◆ Action item: Check each line of the material below for "Quantity" and copy those where it appears.

◆ Entries shown:

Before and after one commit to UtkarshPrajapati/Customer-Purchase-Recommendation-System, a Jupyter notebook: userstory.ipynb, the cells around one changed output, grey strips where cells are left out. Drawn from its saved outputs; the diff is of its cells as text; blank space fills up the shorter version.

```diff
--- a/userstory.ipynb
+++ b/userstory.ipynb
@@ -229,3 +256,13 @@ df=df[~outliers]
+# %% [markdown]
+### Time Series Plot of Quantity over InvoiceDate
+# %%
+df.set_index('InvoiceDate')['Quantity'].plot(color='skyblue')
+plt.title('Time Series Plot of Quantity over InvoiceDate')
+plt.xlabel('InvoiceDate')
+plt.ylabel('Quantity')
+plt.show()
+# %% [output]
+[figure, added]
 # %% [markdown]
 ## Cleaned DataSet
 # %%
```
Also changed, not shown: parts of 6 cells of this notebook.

--

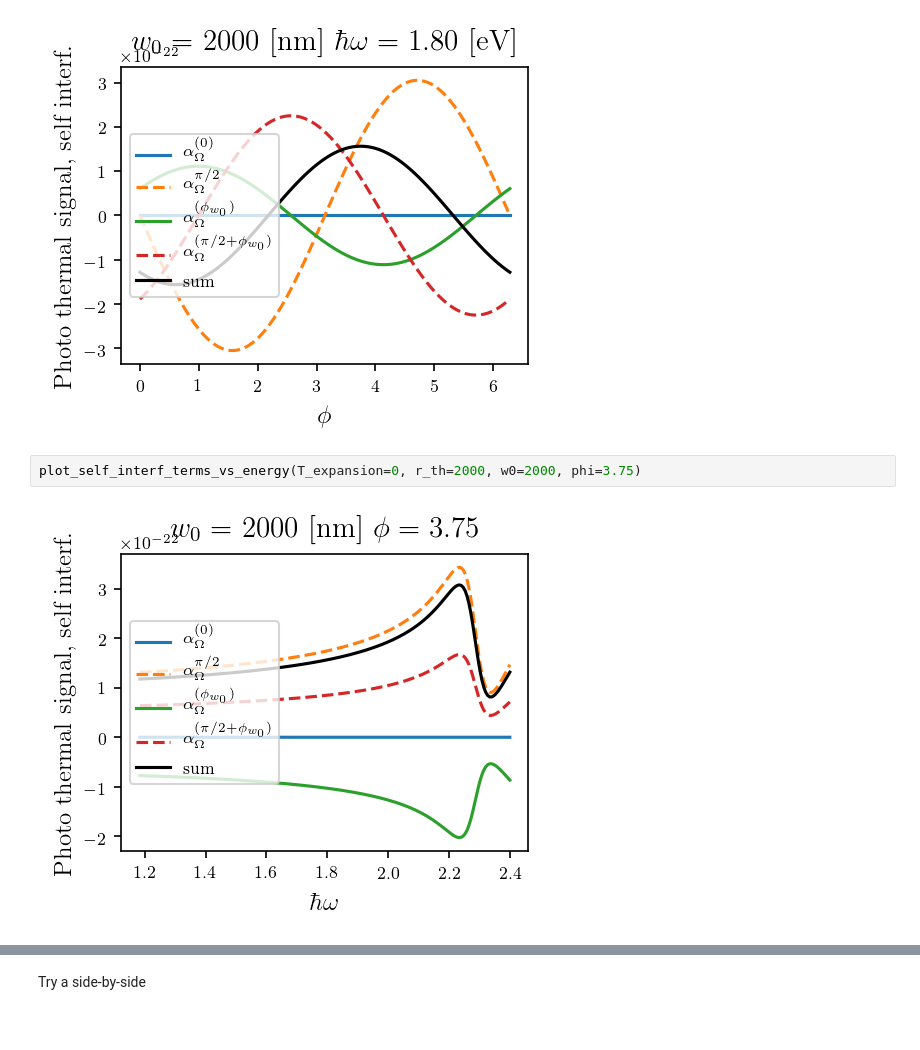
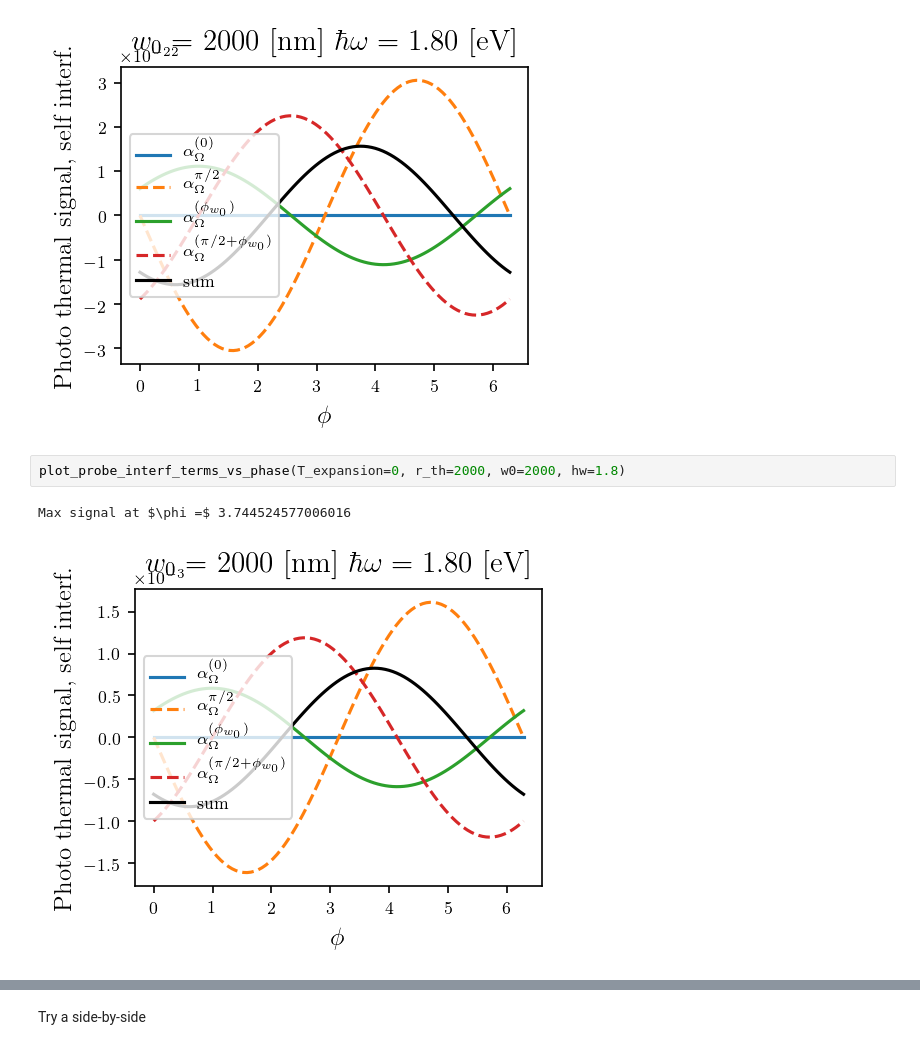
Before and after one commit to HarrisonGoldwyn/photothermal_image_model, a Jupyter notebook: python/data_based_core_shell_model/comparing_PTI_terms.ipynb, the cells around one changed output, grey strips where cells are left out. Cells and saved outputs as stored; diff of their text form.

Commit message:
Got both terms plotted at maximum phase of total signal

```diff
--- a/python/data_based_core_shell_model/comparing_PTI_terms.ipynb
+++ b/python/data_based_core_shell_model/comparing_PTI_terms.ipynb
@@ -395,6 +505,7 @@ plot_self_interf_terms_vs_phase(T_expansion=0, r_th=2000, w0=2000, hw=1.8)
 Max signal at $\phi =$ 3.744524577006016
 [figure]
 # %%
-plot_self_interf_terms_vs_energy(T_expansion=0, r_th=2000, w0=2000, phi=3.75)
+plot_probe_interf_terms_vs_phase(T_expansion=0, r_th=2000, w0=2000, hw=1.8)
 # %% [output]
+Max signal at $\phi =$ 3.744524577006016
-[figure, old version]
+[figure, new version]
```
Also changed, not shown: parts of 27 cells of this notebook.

◆ Solution:
+### Time Series Plot of Quantity over InvoiceDate
+df.set_index('InvoiceDate')['Quantity'].plot(color='skyblue')
+plt.title('Time Series Plot of Quantity over InvoiceDate')
+plt.ylabel('Quantity')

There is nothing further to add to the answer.